The argument in the case of St Augustine’s is whether or not what is proposed falls within planning legislation as well as within listed building control. Purely from the point of view of the Church of England, a faculty would presumably be required for the works whether St Augustine’s was a listed building or not – but planning consent is a separate issue. Press reports, however, tell only half the story. Seed Ch pointed out in his judgment that the issue had come before him on previous occasions and
“… there was nothing to distinguish this application from eleven others I have granted over the last two years, two of them in the City of Westminster, where the City Council had raised no objections or queries; one (St Saviour, Pimlico), is immediately next to a nursery school and across the road from a secondary school (Pimlico Academy) and on the other side of the road from one of the largest blocks of residential apartments in London (Dolphin Square, which consists of 1,250 apartments) and the other (St Stephen, Rochester Row) is close to two schools as well as various blocks of flats and almshouses” [para 1].
“In a more recent identical proposal, which in the event has not yet formally been pursued, at St Gabriel Pimlico (a Grade ll* listed building), Westminster City Council specifically stated in an undated letter written in response to a letter dated 1 July 2010 from the parish: ‘The installation of the louvres is considered to be de minimis and does not require planning permission’.” [para 14].
Finally, English Heritage was content with the proposal [para 2].
The subtext of the dispute appears not to be aesthetics but concerns about possible health risks from non-ionising radiation. But as Seed Ch pointed out,

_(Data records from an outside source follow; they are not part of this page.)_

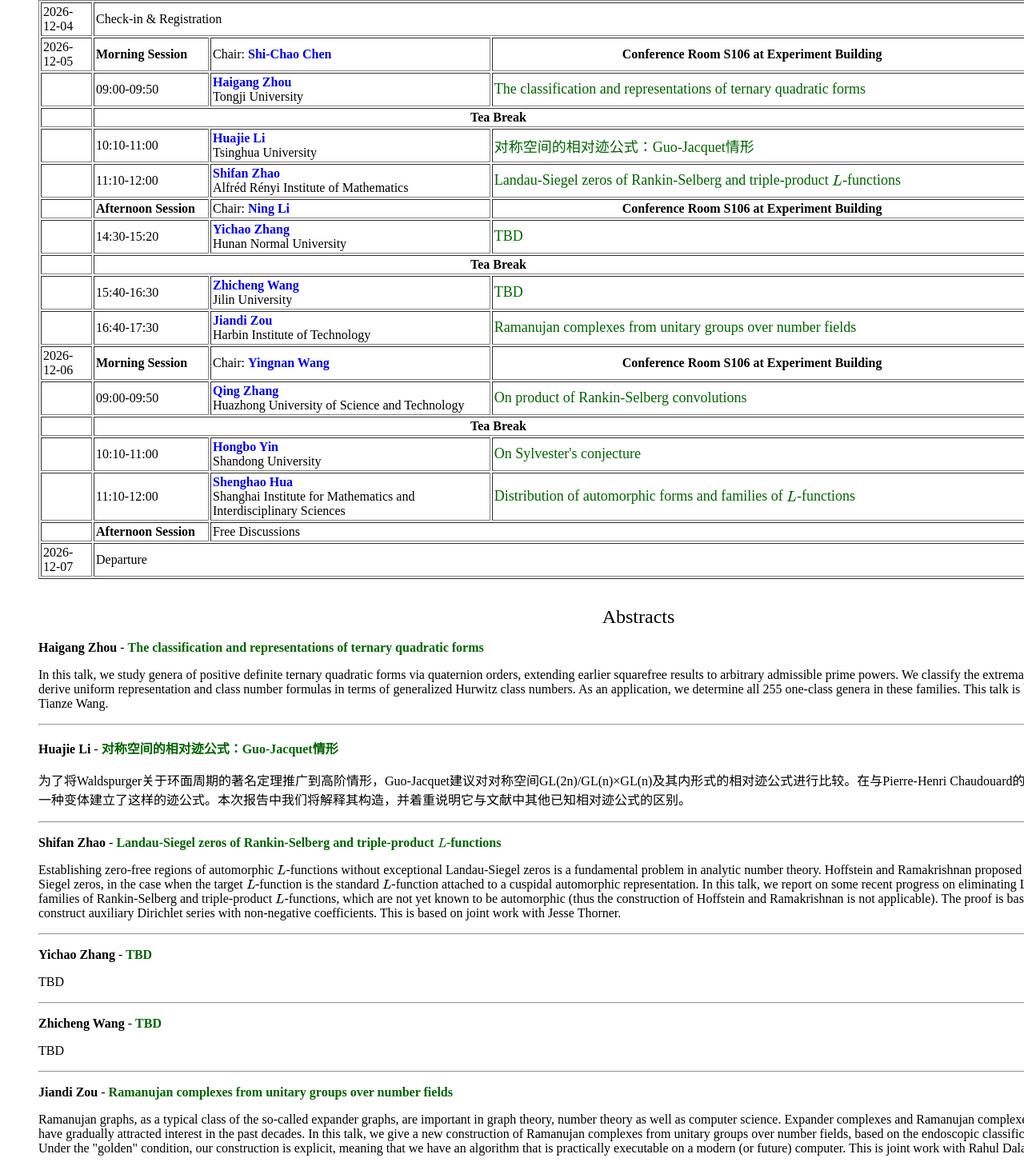
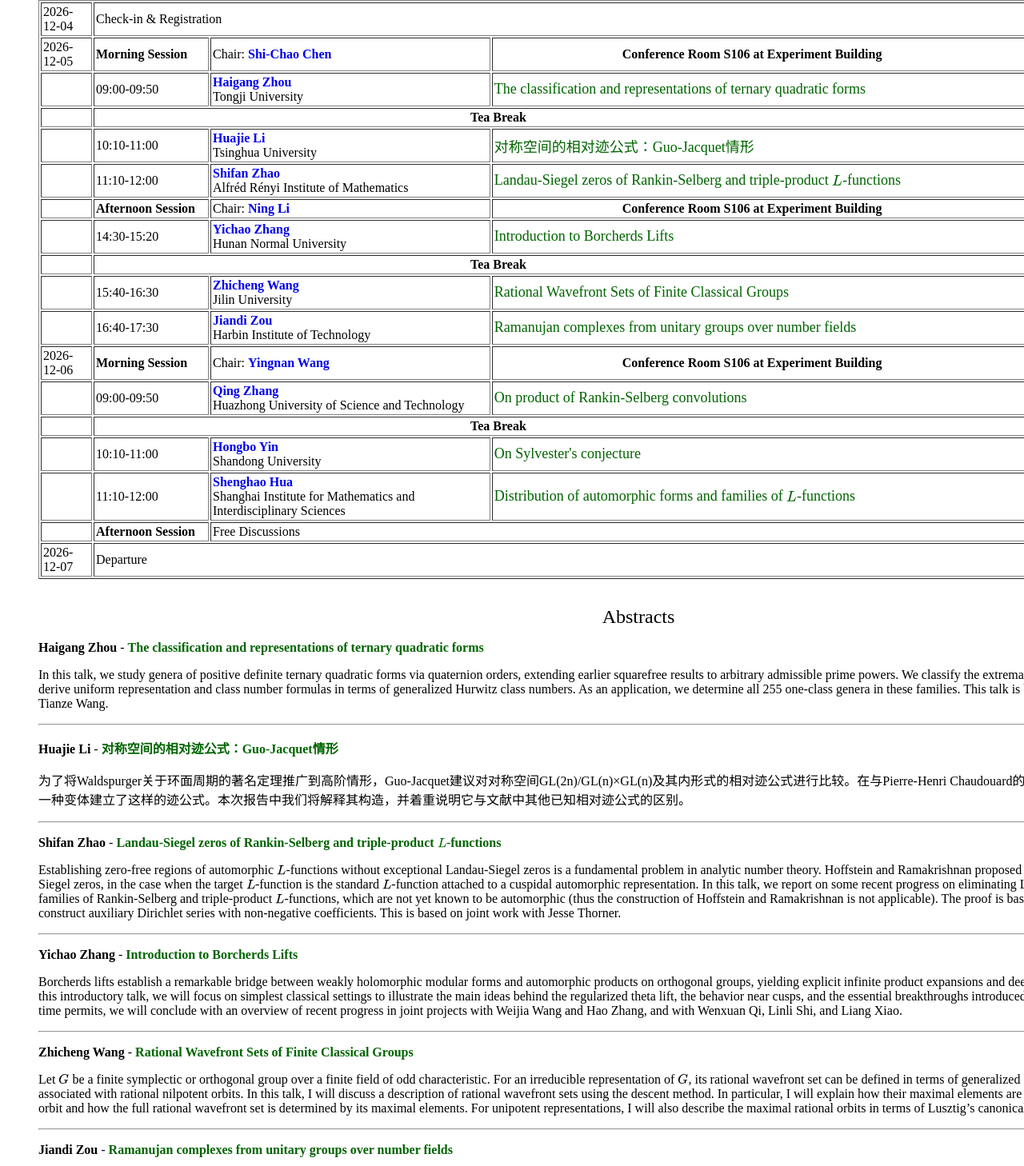
Before and after one commit to yishaoyun/syi, a plain HTML site: page 2026WorkshopOnAFW.html in a window 1280 px wide. Shown: the part 222-1680 px from the top of the page at 80% size. Drawn offline with nearby package versions, Linux system fonts and the light colour scheme.

Commit message:
Add files via upload

```diff
--- a/2026WorkshopOnAFW.html
+++ b/2026WorkshopOnAFW.html
@@ -98,7 +98,7 @@ html {
 <td>14:30-15:20</td>
 <td><a href="https://scholar.hunnu.edu.cn/zhangyichao/index.htm" style="text-decoration: none"><b>Yichao Zhang</b></a>
 <br>Hunan Normal University</td>
-<td><a style='color: darkgreen'><font size="+1">TBD</a></td>
+<td><a style='color: darkgreen'><font size="+1">Introduction to Borcherds Lifts</a></td>
 <td><a href="#4" style="text-decoration: none">Abstract</a></td>
 </tr>
 
@@ -114,7 +114,7 @@ html {
 <td>15:40-16:30</td>
 <td><a href="https://math.jlu.edu.cn/info/1791/16799.htm" style="text-decoration: none"><b>Zhicheng Wang</b></a>
 <br>Jilin University</td>
-<td><a style='color: darkgreen'><font size="+1">TBD</a></td>
+<td><a style='color: darkgreen'><font size="+1">Rational Wavefront Sets of Finite Classical Groups</a></td>
 <td><a href="#5" style="text-decoration: none">Abstract</a></td>
 </tr>
 
@@ -201,16 +201,16 @@ Establishing zero-free regions of automorphic $L$-functions without exceptional
 </p>
 <hr />
 
-<p id="4" align="left">  <b> Yichao Zhang </b> - <b><a style='color: darkgreen'> TBD </a></b></p>
+<p id="4" align="left">  <b> Yichao Zhang </b> - <b><a style='color: darkgreen'> Introduction to Borcherds Lifts </a></b></p>
 <p align="left">
-TBD
+Borcherds lifts establish a remarkable bridge between weakly holomorphic modular forms and automorphic products on orthogonal groups, yielding explicit infinite product expansions and deep connections to arithmetic geometry. In this introductory talk, we will focus on simplest classical settings to illustrate the main ideas behind the regularized theta lift, the behavior near cusps, and the essential breakthroughs introduced by Borcherds, Bruinier, and others. If time permits, we will conclude with an overview of recent progress in joint projects with Weijia Wang and Hao Zhang, and with Wenxuan Qi, Linli Shi, and Liang Xiao.
 </p>
 <hr />
 
 
-<p id="5" align="left">  <b> Zhicheng Wang </b> - <b><a style='color: darkgreen'> TBD </a></b></p>
+<p id="5" align="left">  <b> Zhicheng Wang </b> - <b><a style='color: darkgreen'> Rational Wavefront Sets of Finite Classical Groups </a></b></p>
 <p align="left">
-TBD
+Let \(G\) be a finite symplectic or orthogonal group over a finite field of odd characteristic. For an irreducible representation of \(G\), its rational wavefront set can be defined in terms of generalized Gelfand–Graev representations associated with rational nilpotent orbits. In this talk, I will discuss a description of rational wavefront sets using the descent method. In particular, I will explain how their maximal elements are related to the unique stable wavefront orbit and how the full rational wavefront set is determined by its maximal elements. For unipotent representations, I will also describe the maximal rational orbits in terms of Lusztig’s canonical quotient.
 </p>
 <hr />
 
```
Also changed, not shown: 2026WorkshopOnAFWCN.html (+6 -6 lines).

“In Re Bentley Emmanuel Church  2 WLR 1068, the Court of Arches heard an appeal against the decision of Chancellor Shand in the Lichfield Consistory Court refusing a petition for the installation of telecommunications equipment in a church. One of the issues on which the Chancellor based his decision was the perception of local residents as to the possible health risks. The Court of Arches noted that the form of licence provided for compliance with the Public Exposure guidelines of the International Commission on Non Ionising Radiation Protection (“ICNIRP”) and regular monitoring … The Court of Arches held that the ecclesiastical courts should not apply stricter requirements than those of the Government and local planning authorities. The licences in this case make the same provision and, given that the decisions of the Court of Arches are binding on me, I could not as a matter of law refuse this petition on those grounds” [para 8].
So what next?

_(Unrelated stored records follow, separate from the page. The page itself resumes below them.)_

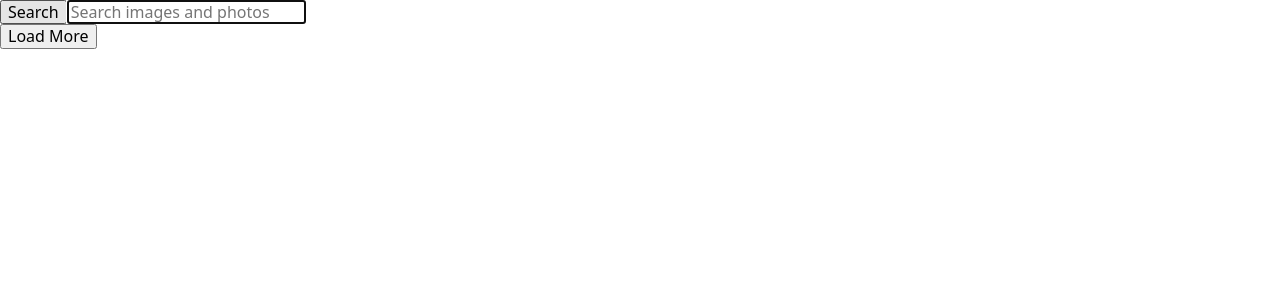
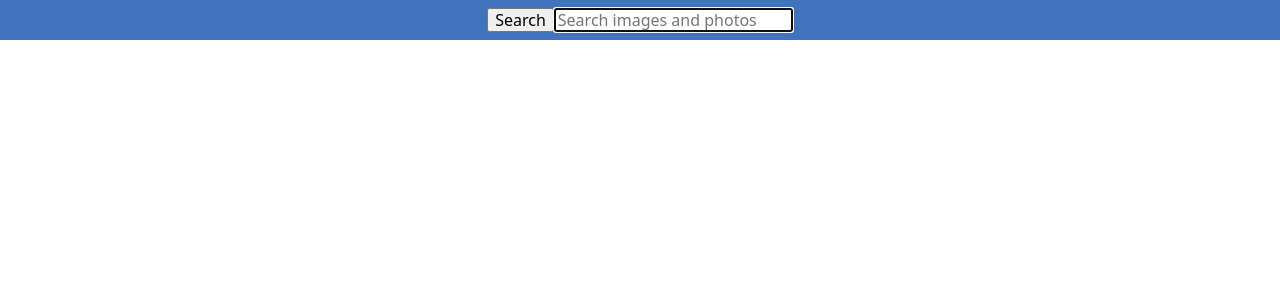
Before and after one commit to DimaFursov86/goit-react-hw-03-image-finder, a React (Create React App) app: page / in a window 1280 px wide. Shown: the top 300 px of the page. Built offline with nearby package versions, Linux system fonts and the light colour scheme.

Commit message:
style fix3

```diff
--- a/src/App.js
+++ b/src/App.js
@@ -1,5 +1,5 @@
 import { Component } from "react";
-import { ToastContainer } from "react-toastify";
+
 import Searchbar from "./components/Searchbar";
 import ImageGallery from "./components/ImageGallery";
 import serviceAPI from "./components/services/serviceApi";
@@ -64,6 +64,10 @@ export default class App extends Component {
         )
         .catch((error) => this.setState({ error, status: Status.REJECTED }));
     }
+    window.scrollTo({
+      top: document.documentElement.scrollHeight,
+      behavior: "smooth",
+    });
   }
   openModal = (e) => {
     this.setState({ largeImg: e.target.dataset.source });
@@ -79,7 +83,7 @@ export default class App extends Component {
     const { images, status, showModal, largeImg } = this.state;
 
     return (
-      <div>
+      <div className={s.box}>
         <Searchbar onSubmit={this.handleFormSubmit} />
 
         {status === Status.RESOLVED && (
@@ -90,8 +94,8 @@ export default class App extends Component {
             <img className={s.imgpoz} src={largeImg} alt={largeImg} />
           </Modal>
         )}
-        <Button onClick={this.onPageClick} />
-        <ToastContainer />
+        {status === Status.REJECTED && <h2>The request failed</h2>}
+        {status === Status.RESOLVED && <Button onClick={this.onPageClick} />}
       </div>
     );
   }
--- a/src/App.module.scss
+++ b/src/App.module.scss
@@ -2,3 +2,9 @@
   object-fit: contain;
   max-width: 100%;
 }
+.box {
+  display: flex;
+  justify-content: center;
+  flex-direction: column;
+  align-items: center;
+}
--- a/src/components/Button/Button.js
+++ b/src/components/Button/Button.js
@@ -1,8 +1,8 @@
 import PropTypes from "prop-types";
-
+import s from "./Button.module.scss";
 export default function Button({ onClick }) {
   return (
-    <button type="button" onClick={onClick}>
+    <button className={s.buttonStyle} type="button" onClick={onClick}>
       Load More
     </button>
   );
--- /dev/null
+++ b/src/components/Button/Button.module.scss
@@ -0,0 +1,8 @@
+.buttonStyle {
+  margin-bottom: 20px;
+  background-color: rgb(34, 91, 165);
+  color: aliceblue;
+  border-radius: 4px;
+  height: 30px;
+  cursor: pointer;
+}
--- a/src/components/ImageGalleryItem/ImageGalleryItem.module.scss
+++ b/src/components/ImageGalleryItem/ImageGalleryItem.module.scss
@@ -1,8 +1,8 @@
 .listItem {
   margin-left: 10px;
   margin-top: 10px;
-  height: 380px;
-  width: 520px;
+  height: 280px;
+  width: 380px;
   box-shadow: 0px 1px 3px 0px rgba(0, 0, 0, 0.2),
     0px 1px 1px 0px rgba(0, 0, 0, 0.14), 0px 2px 1px -1px rgba(0, 0, 0, 0.12);
 }
--- a/src/components/Searchbar/Searchbar.js
+++ b/src/components/Searchbar/Searchbar.js
@@ -1,4 +1,5 @@
 import { Component } from "react";
+import s from "./Searchbar.module.scss";
 // import { ImSearch } from 'react-icons/im';
 // import { toast } from "react-toastify";
 
@@ -25,7 +26,7 @@ export default class Searchbar extends Component {
 
   render() {
     return (
-      <header className="Searchbar">
+      <header className={s.searchbar}>
         <form onSubmit={this.handleSubmit} className="SearchForm">
           <button type="submit" className="SearchForm-button">
             <span className="SearchForm-button-label">Search</span>
--- /dev/null
+++ b/src/components/Searchbar/Searchbar.module.scss
@@ -0,0 +1,8 @@
+.searchbar {
+  display: flex;
+  justify-content: center;
+  align-items: center;
+  width: 100%;
+  height: 40px;
+  background-color: rgb(65, 115, 189);
+}
```
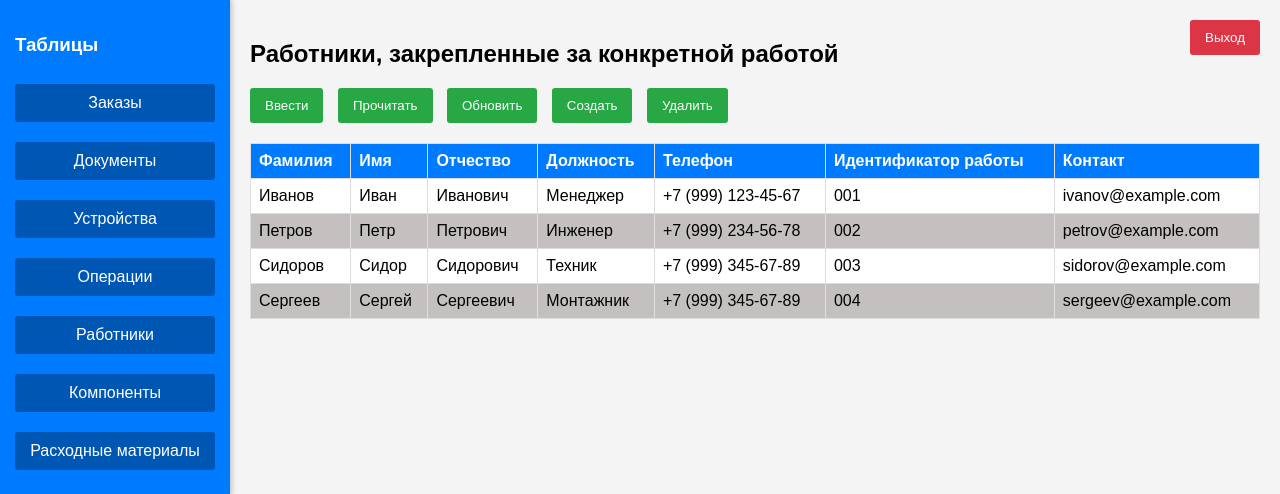
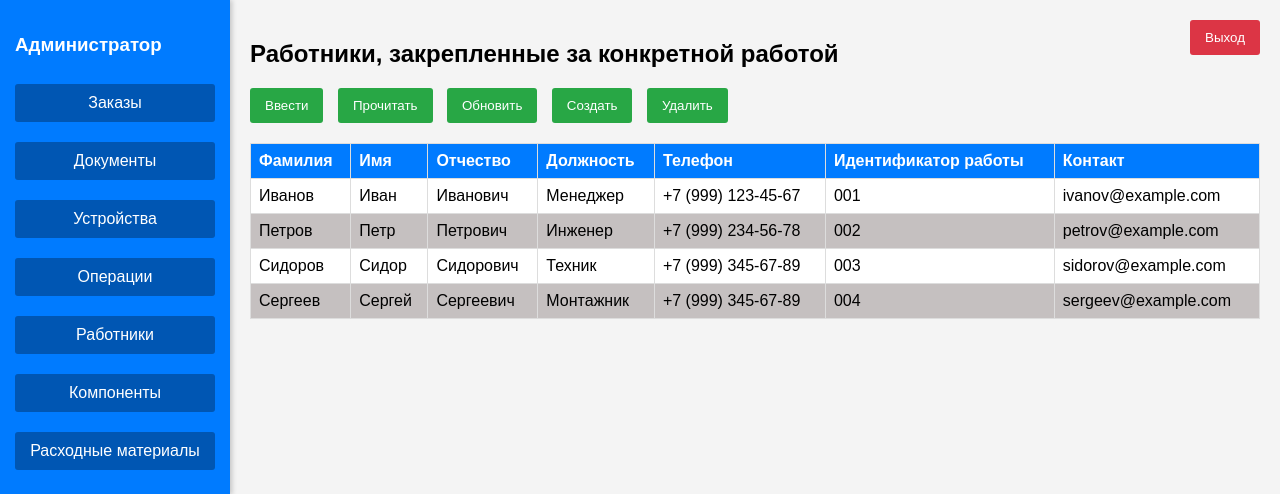
Before and after one commit to bakul14/oracle_db_on_linux, a PHP site: page /adm_int/index.php in a window 1280 px wide. Shown: the top 494 px of the page. Run offline with PHP 8.4, Linux system fonts and the light colour scheme.

Commit message:
changed head name for admin interface

```diff
--- a/php_code/dz/adm_int/index.php
+++ b/php_code/dz/adm_int/index.php
@@ -4,7 +4,7 @@
 <head>
     <meta charset="UTF-8">
     <meta name="viewport" content="width=device-width, initial-scale=1.0">
-    <title>АСУ ИУ4-82Б - Главная страница</title>
+    <title>АСУ изготовления радиопередатчика - Главная страница</title>
     <style>
         body {
             font-family: Arial, sans-serif;
@@ -101,7 +101,7 @@
 <body>
 
     <div class="sidebar">
-        <h3>Таблицы</h3>
+        <h3>Администратор</h3>
         <button onclick="alert('Открытие таблицы Заказы...')">Заказы</button>
         <button onclick="alert('Открытие таблицы Документы...')">Документы</button>
         <button onclick="alert('Открытие таблицы Устройства...')">Устройства</button>
```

The next move is presumably up to Westminster Council and we will follow unfolding events with interest. One’s first thought is, “Next stop judicial review?” but, on further reflection, precisely what is there to review? The Chancellor clearly acted within his powers in granting the faculty and evidently took the view that a faculty was all that was necessary to authorise the works – a view which Westminster City Council contested on this occasion but not on previous ones. So the issue is not the validity of the faculty but whether or not any of the proposed works also require planning consent and therefore fall outside the ecclesiastical exemption. The answer to that question would appear to be for the Council’s planning officers and elected members to determine in the first instance and, if necessary, to be pursued via the planning appeal system. But why the change of mind?